Fergal Gara: First of all, it is definitely going to grow as a means of consumption. And there are big innovations in the PS4 to make it more attractive and more easy gamer wise to want to download. The Play as you Download functionality, for example, means you don't need the whole file before you go. This is a little bit counterbalanced by the fact the files themselves are getting bloody big. Killzone: Shadow Fall is an uber file - I think it's cracking on for 50GB. It looks it, too, when you see it.
It is still a relatively tedious process. We've done a lot of work on pre-delivering files. It's not perfect. It's not seamless. The file version of the game versus the disc version of the game maybe needs to go through additional QA and additional testing. Some of the problems that have occurred have occurred on older machines, which of course when you go into the next-generation you at least get to reset and start again and everything's the same age and new. That helps.
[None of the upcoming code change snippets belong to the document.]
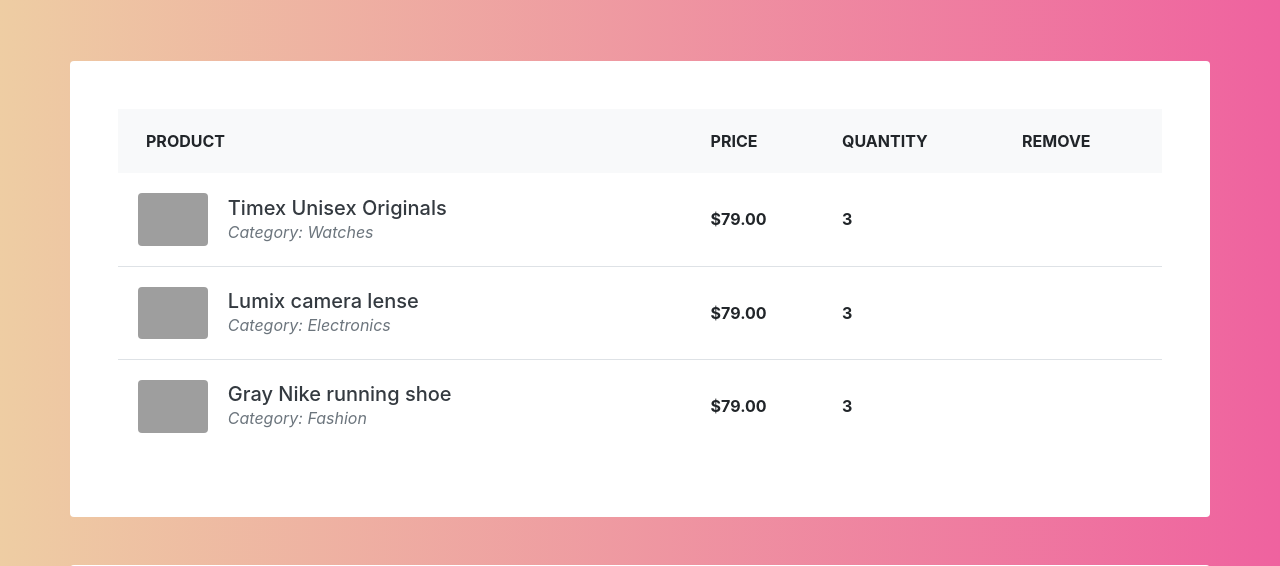
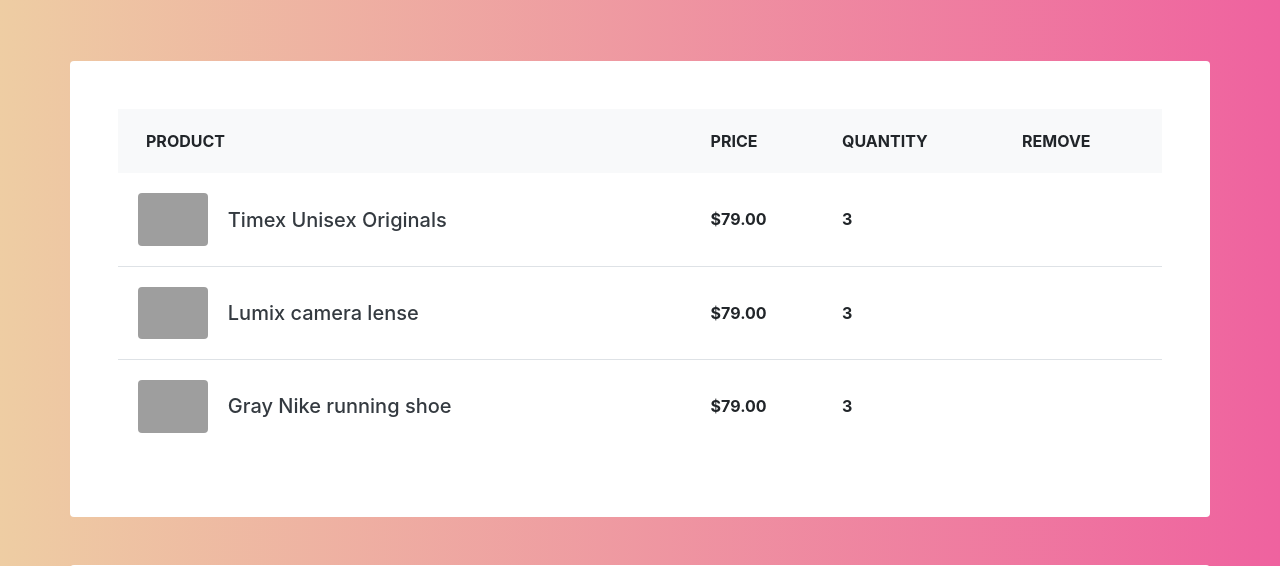
Before and after one commit to leeviko/ostoskori, a PHP site: page / in a window 1280 px wide. Shown: the part 156-722 px from the top of the page. Run offline with PHP 8.4, Linux system fonts and the light colour scheme; grey boxes are pictures that could not be loaded.

Commit message:
poista kategoriat

```diff
--- a/OOP/index.php
+++ b/OOP/index.php
@@ -48,7 +48,7 @@
                     <div class="p-2">
                       <img src="https://res.cloudinary.com/mhmd/image/upload/v1556670479/product-1_zrifhn.jpg" alt="" width="70" class="img-fluid rounded shadow-sm">
                       <div class="ml-3 d-inline-block align-middle">
-                        <h5 class="mb-0"> <a href="#" class="text-dark d-inline-block align-middle">Timex Unisex Originals</a></h5><span class="text-muted font-weight-normal font-italic d-block">Category: Watches</span>
+                        <h5 class="mb-0"> <a href="#" class="text-dark d-inline-block align-middle">Timex Unisex Originals</a></h5>
                       </div>
                     </div>
                   </th>
@@ -61,7 +61,7 @@
                     <div class="p-2">
                       <img src="https://res.cloudinary.com/mhmd/image/upload/v1556670479/product-3_cexmhn.jpg" alt="" width="70" class="img-fluid rounded shadow-sm">
                       <div class="ml-3 d-inline-block align-middle">
-                        <h5 class="mb-0"><a href="#" class="text-dark d-inline-block">Lumix camera lense</a></h5><span class="text-muted font-weight-normal font-italic">Category: Electronics</span>
+                        <h5 class="mb-0"><a href="#" class="text-dark d-inline-block">Lumix camera lense</a></h5>
                       </div>
                     </div>
                   </th>
@@ -75,7 +75,7 @@
                     <div class="p-2">
                       <img src="https://res.cloudinary.com/mhmd/image/upload/v1556670479/product-2_qxjis2.jpg" alt="" width="70" class="img-fluid rounded shadow-sm">
                       <div class="ml-3 d-inline-block align-middle">
-                        <h5 class="mb-0"> <a href="#" class="text-dark d-inline-block">Gray Nike running shoe</a></h5><span class="text-muted font-weight-normal font-italic">Category: Fashion</span>
+                        <h5 class="mb-0"> <a href="#" class="text-dark d-inline-block">Gray Nike running shoe</a></h5>
                       </div>
                     </div>
                     <td class="align-middle"><strong>$79.00</strong></td>
```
But it's a major area of focus. It's a major area of investment. The network will perform better on multiple levels, because it becomes not just a sales or gaming delivery but increasingly it becomes a social network. So it's got to be a compelling experience on multiple levels. It's going to be for no lack of investment, for no lack of effort and no lack of intention that things might fall a bit short. But we're definitely moving in the right direction, and I'm confident when step on and understand its importance.
PS3 streaming via Gaikai on PS4 is coming to the US in 2014. But there seems to be a holdup with regards to Europe, and Sony isn't committing to when the service will be available here. Can you explain why there is an issue in Europe? What is it that makes it different to the US?
Fergal Gara: It's exciting and embryonic technology, and we expect it to play an important part in our future, but it's early days. So to say, right, here we go, bang, at global launch it's perfect, we know we got it right, would be pretty presumptuous at this stage with such nascent technology.
So if you're going to bring something to market, slowly test it, evolve it, change it, pick the market where the technology and infrastructure is best suited. The US ticks those boxes. That's where the guys are and that's where the broadband is most consistent and most ready and willing.
But we know and expect it will be exciting and revolutionary. So the time to mature the product and take it global will follow. We'll see what the pace of adoption is. We'll see what the feedback we get is, and therefore how much work needs to be done.
I take great assurance that it's on the radar. It shows how PlayStation is becoming more of a brand and a service than just a box. In 1995 we were a box. In 2013 we're a set of boxes that connect together in interesting ways. In 2015 we'll be with and without boxes and on many more multiple devices. That's appropriate to the brand and exciting.
So I don't think we should feel offended or put out. It'll grow and evolve from that launch. I expect it to be a relatively soft-ish launch, experimental, and we'll evolve it, and then think wider.
"I don't think anything about it is significantly rattling our confidence at this point in time."
Valve has announced SteamOS, Steam Machines and a new Steam Controller. It's making a play for the living room, which PlayStation inhabits. Is it a threat to PlayStation?
Fergal Gara: In this market you've always got to expect some broadside disruptive technologies to come along, and it seems like a potentially good example of that. I haven't had a chance to study it in much detail. What I would say is, I don't think anything about it is significantly rattling our confidence at this point in time and what we're doing as PlayStation. We have to keep an eye on Valve and many other competitors.
We can't afford to ignore it. Steam is arguably the pre-eminent digital download service for gaming. So we'll watch it.